Most of all, how could anyone film—or inflict upon viewers—such gratuitous, relentlessly grubby sexual content? It’s not romantic, it’s not erotic, it’s not even entertaining. I can’t imagine how you’d watch this show with anyone else: I watched alone, and even so my was face burning. Yes, we all know sex can be awkward, fumbly, whatever. If you want to watch strangers copulating, I imagine professional pornography would be more satisfying.
If you’re fortunate enough, as I was, to have missed Girls, here is a précis of episode 2 from the first season, entitled ‘Vagina Panic’. It opens with Hannah and her reclusive boyfriend Adam having sex, in a scene so disturbing that it felt close to abuse. After sex, the ‘noted psychopath’ boyfriend grabs hold of her belly fat, jiggles it around, and asks if she has ever tried to lose weight. Girls—and especially Hannah/Dunham’s character—excels in this kind of nasty humiliation: I’m not sure what the point of it is.
The rest of the episode is devoted to what Dunham calls “the stuff that gets up around the sides of condoms.” Interminable conversations take place between ‘the girls’ in an STI clinic, where they have accompanied a friend for an abortion. The episode ends with Dunham having a gynaecological examination, legs in stirrups, musing on whether it would be a good thing to get AIDS.
I’d estimate she is clothed for less than half the episode. And because Dunham is not a size zero or ‘conventionally’ beautiful, Girls has been hailed as brave and feminist.
Is this what we call feminism these days? A group of sloppy, self-obsessed young women having dysfunctional relationships and semi-abusive sex? What is empowering about this? What is feminist about staying with a man who has nothing to say for himself, but orders you to take your jeans off, turn over, and keep your mouth shut? Or refusing to take on menial work, such as working in a café for example, and instead whining at your parents to pay your rent?
Girls is the brainchild of Lena Dunham herself: the credits list her as lead actress, writer, director, executive producer, all-round genius, etc. Certainly she finds her own life interesting, explaining: “I may be the voice of my generation” and that “each character was a piece of me or based on someone close to me.”
I try not to criticize other people’s work: if you have nothing nice to say, it’s better to say nothing at all. But I’m flabbergasted by the hype around this series (anyway, one lone voice in the cacophony of praise isn’t going to matter; I think Dunham can take it!)
Do I dislike Girls because I’m a cultural snob? No—I like low-brow and high-brow, from opera to country music, I watch Sex and the City, romcoms and arthouse movies, I read Tolstoy, Camus and the MailOnline.

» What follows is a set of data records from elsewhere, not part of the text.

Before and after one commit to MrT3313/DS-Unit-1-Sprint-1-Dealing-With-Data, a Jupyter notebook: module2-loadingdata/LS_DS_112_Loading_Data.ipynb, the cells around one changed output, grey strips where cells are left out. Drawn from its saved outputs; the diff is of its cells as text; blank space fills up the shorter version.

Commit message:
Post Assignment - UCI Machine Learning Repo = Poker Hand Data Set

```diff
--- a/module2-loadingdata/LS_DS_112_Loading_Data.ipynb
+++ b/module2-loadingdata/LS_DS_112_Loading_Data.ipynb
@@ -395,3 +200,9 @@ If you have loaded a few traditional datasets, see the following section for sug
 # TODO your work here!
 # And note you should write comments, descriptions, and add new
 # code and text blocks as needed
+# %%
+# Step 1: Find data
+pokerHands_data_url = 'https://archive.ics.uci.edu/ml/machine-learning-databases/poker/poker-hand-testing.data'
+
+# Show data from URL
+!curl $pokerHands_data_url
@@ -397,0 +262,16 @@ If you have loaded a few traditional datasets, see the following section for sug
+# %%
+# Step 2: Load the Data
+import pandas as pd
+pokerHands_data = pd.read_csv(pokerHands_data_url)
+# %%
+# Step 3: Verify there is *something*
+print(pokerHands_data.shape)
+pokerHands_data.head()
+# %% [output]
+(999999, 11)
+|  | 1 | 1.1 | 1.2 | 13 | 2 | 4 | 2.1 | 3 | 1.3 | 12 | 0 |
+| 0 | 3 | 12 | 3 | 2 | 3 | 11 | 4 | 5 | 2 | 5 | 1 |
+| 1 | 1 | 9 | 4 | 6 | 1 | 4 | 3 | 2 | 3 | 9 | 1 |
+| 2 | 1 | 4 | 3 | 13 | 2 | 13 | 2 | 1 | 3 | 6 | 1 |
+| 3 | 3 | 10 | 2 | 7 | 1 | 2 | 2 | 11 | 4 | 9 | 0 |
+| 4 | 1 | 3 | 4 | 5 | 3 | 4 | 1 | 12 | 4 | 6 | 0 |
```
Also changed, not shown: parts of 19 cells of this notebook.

But there is a reason why great art, books and films endure: what will future generations think of us, looking back on shows like Girls? The latest series saw audience ratings drop by around 20 percent, but it has already been re-commissioned. If this is popular culture in the 21st century, we’re in trouble.
The woman who lent me the Girls Box Set is operating a waiting list among our female friends—I had to wait my turn, and I couldn’t borrow it for longer than a fortnight. She needn’t have worried: after making it through nearly two hours (two painful episodes) it’s going straight back to her.